Start of Data

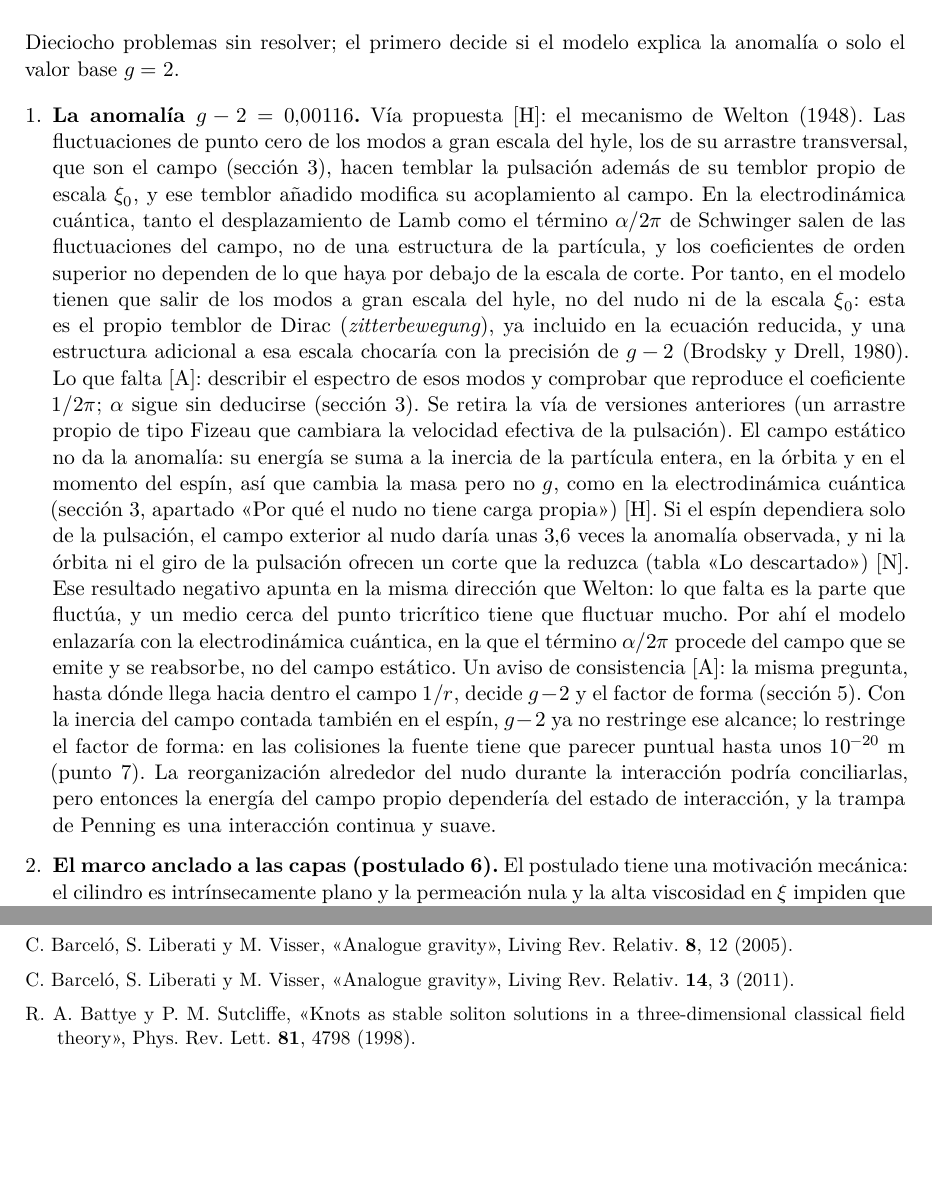
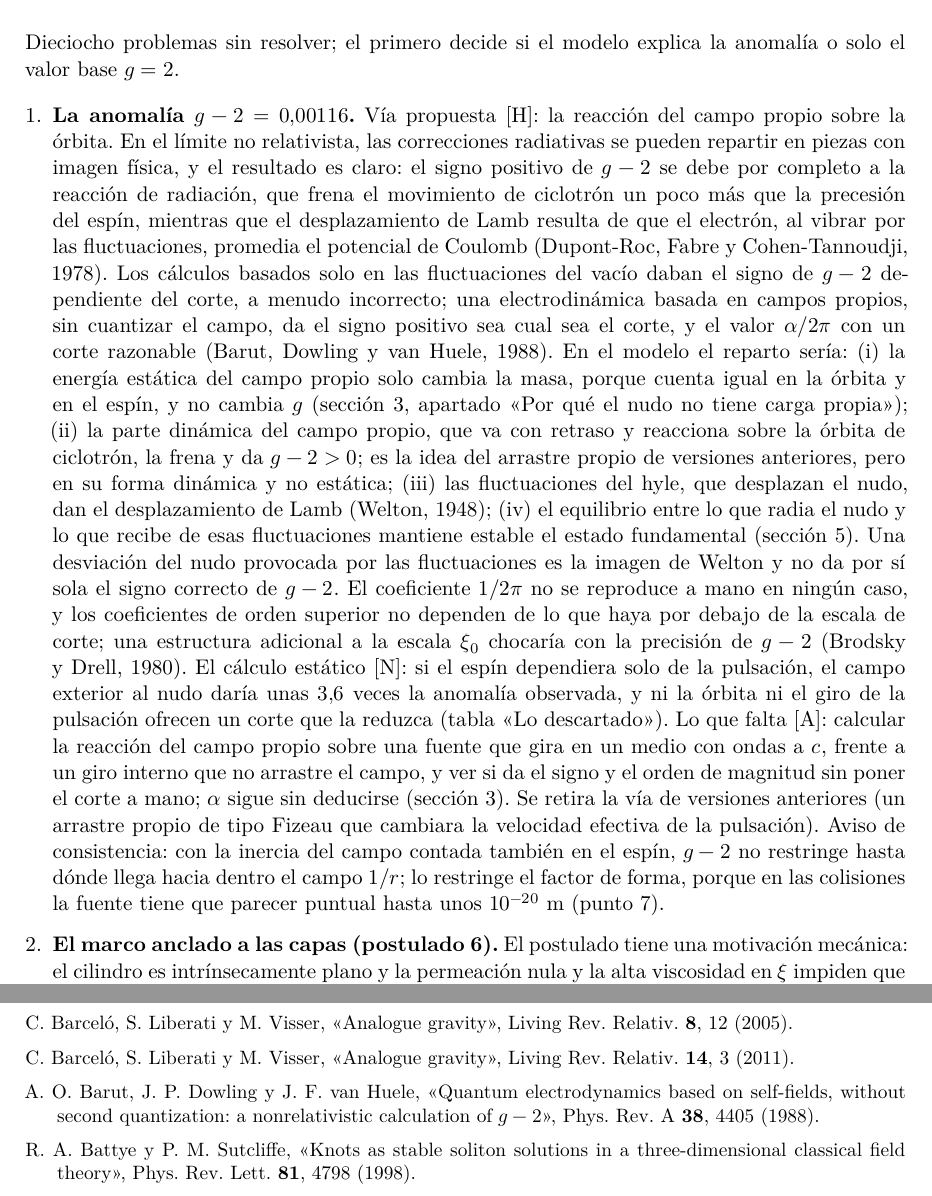
Before and after one commit to ernestoLopezG/leptones-en-el-hyle, a LaTeX paper (preprint/leptones_en_el_hyle.tex): two parts of pages 40 and 55 of 59, joined at a grey line, cut so that both start at the same text, the shorter picture padded with empty space. Compiled offline with XeLaTeX.

Commit message:
g-2: vía de la reacción del campo propio sobre la órbita (Dupont-Roc, Fabre y Cohen-Tannoudji 1978; Barut, Dowling y van Huele 1988); Welton para el desplazamiento de Lamb
Co-Authored-By: Claude Opus 5.5 <noreply@anthropic.com>
Claude-Session: https://claude.ai/code/session_018XsoNVBcgYF62CjMFbACAb

```diff
--- a/preprint/leptones_en_el_hyle.tex
+++ b/preprint/leptones_en_el_hyle.tex
@@ -661,8 +661,7 @@ Dieciocho problemas sin resolver; el primero decide si el modelo explica la anom
 
 \begin{enumerate}[label=\arabic*.,ref=\arabic*,leftmargin=*]
 
-\item \label{ab:g2}\textbf{La anomalía $g-2=0,00116$.} Vía propuesta \st{H}: el mecanismo de Welton (1948). Las fluctuaciones de punto cero de los modos a gran escala del hyle, los de su arrastre transversal, que son el campo (sección~\ref{sec:arrastre}), hacen temblar la pulsación además de su temblor propio de escala $\xi_0$, y ese temblor añadido modifica su acoplamiento al campo. En la electrodinámica cuántica, tanto el desplazamiento de Lamb como el término $\alpha/2\pi$ de Schwinger salen de las fluctuaciones del campo, no de una estructura de la partícula, y los coeficientes de orden superior no dependen de lo que haya por debajo de la escala de corte. Por tanto, en el modelo tienen que salir de los modos a gran escala del hyle, no del nudo ni de la escala $\xi_0$: esta es el propio temblor de Dirac (\emph{zitterbewegung}), ya incluido en la ecuación reducida, y una estructura adicional a esa escala chocaría con la precisión de $g-2$ (Brodsky y Drell, 1980). Lo que falta \st{A}: describir el espectro de esos modos y comprobar que reproduce el coeficiente $1/2\pi$; $\alpha$ sigue sin deducirse (sección~\ref{sec:arrastre}). Se retira la vía de versiones anteriores (un arrastre propio de tipo Fizeau que cambiara la velocidad efectiva de la pulsación). El campo estático no da la anomalía: su energía se suma a la inercia de la partícula entera, en la órbita y en el momento del espín, así que cambia la masa pero no $g$, como en la electrodinámica cuántica (sección~\ref{sec:arrastre}, apartado «Por qué el nudo no tiene carga propia») \st{H}. Si el espín dependiera solo de la pulsación, el campo exterior al nudo daría unas $3,6$~veces la anomalía observada, y ni la órbita ni el giro de la pulsación ofrecen un corte que la reduzca (tabla «Lo descartado») \st{N}. Ese resultado negativo apunta en la misma dirección que Welton: lo que falta es la parte que fluctúa, y un medio cerca del punto tricrítico tiene que fluctuar mucho. Por ahí el modelo enlazaría con la electrodinámica cuántica, en la que el término $\alpha/2\pi$ procede del campo que se emite y se reabsorbe, no del campo estático. Un aviso de consistencia \st{A}: la misma pregunta, hasta dónde llega hacia dentro el campo $1/r$, decide $g-2$ y el factor de forma (sección~\ref{sec:ancla}). Con la inercia del campo contada también en el espín, $g-2$ ya no restringe ese alcance; lo restringe el factor de forma: en las colisiones la fuente tiene que parecer puntual hasta unos $10^{-20}$~m (punto~\ref{ab:condiciones}). La reorganización alrededor del nudo durante la interacción podría conciliarlas, pero entonces la energía del campo propio dependería del estado de interacción, y la trampa de Penning es una interacción continua y suave.
-
+\item \label{ab:g2}\textbf{La anomalía $g-2=0,00116$.} Vía propuesta \st{H}: la reacción del campo propio sobre la órbita. En el límite no relativista, las correcciones radiativas se pueden repartir en piezas con imagen física, y el resultado es claro: el signo positivo de $g-2$ se debe por completo a la reacción de radiación, que frena el movimiento de ciclotrón un poco más que la precesión del espín, mientras que el desplazamiento de Lamb resulta de que el electrón, al vibrar por las fluctuaciones, promedia el potencial de Coulomb (Dupont-Roc, Fabre y Cohen-Tannoudji, 1978). Los cálculos basados solo en las fluctuaciones del vacío daban el signo de $g-2$ dependiente del corte, a menudo incorrecto; una electrodinámica basada en campos propios, sin cuantizar el campo, da el signo positivo sea cual sea el corte, y el valor $\alpha/2\pi$ con un corte razonable (Barut, Dowling y van Huele, 1988). En el modelo el reparto sería: (i)~la energía estática del campo propio solo cambia la masa, porque cuenta igual en la órbita y en el espín, y no cambia $g$ (sección~\ref{sec:arrastre}, apartado «Por qué el nudo no tiene carga propia»); (ii)~la parte dinámica del campo propio, que va con retraso y reacciona sobre la órbita de ciclotrón, la frena y da $g-2>0$; es la idea del arrastre propio de versiones anteriores, pero en su forma dinámica y no estática; (iii)~las fluctuaciones del hyle, que desplazan el nudo, dan el desplazamiento de Lamb (Welton, 1948); (iv)~el equilibrio entre lo que radia el nudo y lo que recibe de esas fluctuaciones mantiene estable el estado fundamental (sección~\ref{sec:ancla}). Una desviación del nudo provocada por las fluctuaciones es la imagen de Welton y no da por sí sola el signo correcto de $g-2$. El coeficiente $1/2\pi$ no se reproduce a mano en ningún caso, y los coeficientes de orden superior no dependen de lo que haya por debajo de la escala de corte; una estructura adicional a la escala $\xi_0$ chocaría con la precisión de $g-2$ (Brodsky y Drell, 1980). El cálculo estático \st{N}: si el espín dependiera solo de la pulsación, el campo exterior al nudo daría unas $3,6$~veces la anomalía observada, y ni la órbita ni el giro de la pulsación ofrecen un corte que la reduzca (tabla «Lo descartado»). Lo que falta \st{A}: calcular la reacción del campo propio sobre una fuente que gira en un medio con ondas a $c$, frente a un giro interno que no arrastre el campo, y ver si da el signo y el orden de magnitud sin poner el corte a mano; $\alpha$ sigue sin deducirse (sección~\ref{sec:arrastre}). Se retira la vía de versiones anteriores (un arrastre propio de tipo Fizeau que cambiara la velocidad efectiva de la pulsación). Aviso de consistencia: con la inercia del campo contada también en el espín, $g-2$ no restringe hasta dónde llega hacia dentro el campo $1/r$; lo restringe el factor de forma, porque en las colisiones la fuente tiene que parecer puntual hasta unos $10^{-20}$~m (punto~\ref{ab:condiciones}).
 \item \label{ab:marco}\textbf{El marco anclado a las capas (postulado~6).} El postulado tiene una motivación mecánica: el cilindro es intrínsecamente plano y la permeación nula y la alta viscosidad en $\xi$ impiden que las capas se inclinen. Queda por demostrar \st{A}: (i)~con la elasticidad del esméctico (módulos $B$ y $K$), que el arrastre en $\eta$ no retuerce las capas; (ii)~que la métrica efectiva de Unruh desvía la trayectoria sin girar el marco.
 
 \item \label{ab:espinor-nudo}\textbf{Unir el espinor y el nudo:} escribir el director como bilineal del espinor (Hopf) y comprobar que el hopfión sigue saliendo con el espín cuantizado a $\hbar/2$. Condición que debe cumplir \st{D}: el espinor va como $e^{i\eta/2}$, pero el director es un vector y tiene que volver a ser el mismo tras una vuelta en $\eta$; al construirlo como bilineal sus fases se duplican, de modo que su giro es el doble que el del espinor ($k_{\mathrm{director}}=2\,k_{\mathrm{espinor}}$). Acoplamiento propuesto \st{H}: el nudo no gira con la pulsación; lo que se acopla es el ángulo $\theta$ de la línea que une las zonas de mayor índice con el giro del toro alrededor de su eje, que es también $\theta$, mientras que la fase del espinor gira $\theta/2$ (postulado~7); el factor $k_{\mathrm{director}}=2\,k_{\mathrm{espinor}}$ es justo el que relaciona la fase con el toro. Una vuelta entera de la línea y del toro deja el toro igual, mientras que el espinor cambia de signo. Por la simetría del hopfión de carga~1, girar el toro alrededor de su eje no cambia su forma; la precesión del eje solo la produce un campo externo (frecuencia de Larmor; figura~\ref{fig:precesion}). Como el patrón deriva despacio (punto~\ref{ab:circmedia}), el toro gira despacio, no a la frecuencia de Compton. La imagen de Ohanian como huella \st{H}: la circulación de la densidad de momento de la onda de Dirac alrededor del eje del espín (Ohanian, 1986) sería la huella en las tres extendidas de la pulsación con su nudo. Lo que circula en $\eta$ se vería en las extendidas como el flujo del hopfión alrededor de su eje, con su parte toroidal y su parte poloidal. Falta comprobar que, con el director escrito como bilineal del espinor, ese flujo dé el momento angular $\hbar/2$ y no solo su orientación: el cálculo con el director solo da $g=1$ (sección~\ref{sec:descartado}). Qué es el director del nudo \st{H}. El director del hopfión vive en las extendidas, mientras que la normal a las capas es la dirección $\xi$, dentro del plano compacto. La propuesta del postulado~7, el director como dirección en las cinco dimensiones cuya inclinación hacia las extendidas se anuda, tiene dos consecuencias: (i)~sin inclinación no hay nudo, así que el hopfión solo puede existir donde la hay; (ii)~junto a la interfaz A/\Cst{} la inclinación es pequeña (postulado~4), y la textura solo necesita que su dirección esté definida, pero la rigidez $\kappa_2$ y la energía del nudo crecerían con la inclinación \st{A}. La dirección de la inclinación no tiene por qué ser la misma en todo el espacio: en las extendidas el medio no tiene orden de largo alcance, y basta con que esté ordenado alrededor de cada nudo, sea porque el medio forma regiones ordenadas mayores que el nudo, sea porque la propia pulsación ordena una región a su alrededor; en ambos casos no hay una dirección privilegiada común y se conserva la isotropía. La segunda opción encaja mejor con la precesión del espín: si el eje del nudo quedara ligado a la dirección de un orden fijo del medio no podría girar libremente, mientras que una región ordenada por la pulsación gira con ella \st{H}. La simulación de la sección~\ref{sec:extendidas} fija el tamaño necesario: la región ordenada tiene que ser unas cinco veces mayor que el nudo, del orden de una longitud de onda de Compton \st{N para el umbral, H para la traducción}.
@@ -893,6 +892,7 @@ Las referencias deben comprobarse en sus fuentes originales; se han revisado, pe
 \item J.-D. Bancal, S. Pironio, A. Acín, Y.-C. Liang, V. Scarani y N. Gisin, «Quantum non-locality based on finite-speed causal influences leads to superluminal signalling», Nature Phys. \textbf{8}, 867 (2012).
 \item C. Barceló, S. Liberati y M. Visser, «Analogue gravity», Living Rev. Relativ. \textbf{8}, 12 (2005).
 \item C. Barceló, S. Liberati y M. Visser, «Analogue gravity», Living Rev. Relativ. \textbf{14}, 3 (2011).
+\item A.~O. Barut, J.~P. Dowling y J.~F. van Huele, «Quantum electrodynamics based on self-fields, without second quantization: a nonrelativistic calculation of $g-2$», Phys. Rev. A \textbf{38}, 4405 (1988).
 \item R.~A. Battye y P.~M. Sutcliffe, «Knots as stable soliton solutions in a three-dimensional classical field theory», Phys. Rev. Lett. \textbf{81}, 4798 (1998).
 \item F.~J. Belinfante, «On the spin angular momentum of mesons», Physica \textbf{6}, 887 (1939).
 \item J.~S. Bell, «On the Einstein Podolsky Rosen paradox», Physics \textbf{1}, 195 (1964).
```
Also changed, not shown: preprint/leptones_en_el_hyle.pdf, preprint/leptones_en_el_hyle.tex (3 more changed lines).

End of Data

Say how many lines in the data hold the string "Barceló", and write nothing else.

### Answer for this exercise
2